Anne-Stine Johnsbråten has worked with personal projects for the past six years. Although her background is in the classic documentary tradition, Johnsbråten has forged her own path outside the world of newspapers and magazines.
She often works on long-term projects, combining reporting with portrait work to explore topics such as gender, identity and discrimination in Norway and abroad. Her intimate colour work has a sensitivity and depth that attracted NJP’s interest. Her desire to focus on teen culture in Oslo has potential, and we are convinced that Johnsbråten will draw on her strengths in this project.
Excerpt from the project description
Volla v. Keeg – young people’s culture in Oslo

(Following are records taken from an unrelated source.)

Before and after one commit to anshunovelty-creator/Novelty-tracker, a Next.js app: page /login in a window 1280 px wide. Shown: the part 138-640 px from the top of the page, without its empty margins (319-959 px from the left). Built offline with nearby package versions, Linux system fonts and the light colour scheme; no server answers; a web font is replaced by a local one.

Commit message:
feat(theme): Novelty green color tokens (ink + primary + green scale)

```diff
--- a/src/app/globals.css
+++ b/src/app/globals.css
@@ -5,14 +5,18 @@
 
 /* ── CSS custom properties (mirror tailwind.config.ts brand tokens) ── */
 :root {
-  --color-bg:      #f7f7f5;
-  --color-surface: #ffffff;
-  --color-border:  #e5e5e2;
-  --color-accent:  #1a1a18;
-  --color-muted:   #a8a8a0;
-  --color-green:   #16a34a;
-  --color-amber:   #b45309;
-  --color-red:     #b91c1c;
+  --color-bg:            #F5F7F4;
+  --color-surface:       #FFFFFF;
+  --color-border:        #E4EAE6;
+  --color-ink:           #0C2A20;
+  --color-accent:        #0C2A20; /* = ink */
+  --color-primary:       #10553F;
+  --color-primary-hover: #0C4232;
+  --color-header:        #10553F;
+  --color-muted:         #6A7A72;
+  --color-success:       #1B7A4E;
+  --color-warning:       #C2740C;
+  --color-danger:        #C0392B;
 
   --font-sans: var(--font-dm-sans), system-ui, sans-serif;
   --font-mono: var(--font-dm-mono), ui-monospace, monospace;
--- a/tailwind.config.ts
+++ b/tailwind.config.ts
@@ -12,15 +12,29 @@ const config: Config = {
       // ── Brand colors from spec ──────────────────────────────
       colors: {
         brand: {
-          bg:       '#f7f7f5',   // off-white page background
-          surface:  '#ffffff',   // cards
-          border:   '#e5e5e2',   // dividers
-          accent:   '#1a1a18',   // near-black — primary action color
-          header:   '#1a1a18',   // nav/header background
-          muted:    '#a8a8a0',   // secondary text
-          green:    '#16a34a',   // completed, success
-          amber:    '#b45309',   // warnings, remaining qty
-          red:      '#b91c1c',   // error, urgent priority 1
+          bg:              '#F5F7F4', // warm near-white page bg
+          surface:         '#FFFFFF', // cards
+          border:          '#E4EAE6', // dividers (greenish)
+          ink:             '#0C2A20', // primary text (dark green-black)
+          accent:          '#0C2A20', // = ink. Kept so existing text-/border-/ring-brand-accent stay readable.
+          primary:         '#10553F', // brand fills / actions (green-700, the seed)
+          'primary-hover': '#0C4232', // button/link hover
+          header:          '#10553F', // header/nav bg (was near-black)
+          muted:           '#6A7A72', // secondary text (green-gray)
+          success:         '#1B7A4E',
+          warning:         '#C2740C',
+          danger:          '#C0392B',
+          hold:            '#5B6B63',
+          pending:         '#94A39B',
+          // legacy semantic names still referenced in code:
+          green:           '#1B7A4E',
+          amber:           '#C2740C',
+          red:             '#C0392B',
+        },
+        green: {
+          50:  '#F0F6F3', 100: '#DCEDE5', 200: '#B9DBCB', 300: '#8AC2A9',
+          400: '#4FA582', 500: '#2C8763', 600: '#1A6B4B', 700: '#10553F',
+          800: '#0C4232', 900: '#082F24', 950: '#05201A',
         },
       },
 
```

What is it like to grow up in Oslo today? How do young people in Oslo see themselves? In the report ‘Young in Oslo 2012’, NOVA points out that there are huge differences from one part of Oslo to the next. The report divides the city in three: The West Side of Oslo on the one hand, and the town centre and Oslo east as representing the East Side on the other. In many ways, they can be seen as opposite extremes. What is the impact of this on teen culture in Oslo? How do young people deal with the class distinction in the city? I want to use the project to follow different groups of teens from different parts of Oslo in parallel. I want to capture their school days, be there when the teens hang out with friends, be at the youth club, and gain an understanding of their party culture, their upper secondary school graduation celebrations and their recreational activities. It is important to me to portray their homes and the relationships in the various families. I envisage shadowing one or two individuals from each of the groups, and I would like to focus on teenagers from age 14 to age 19.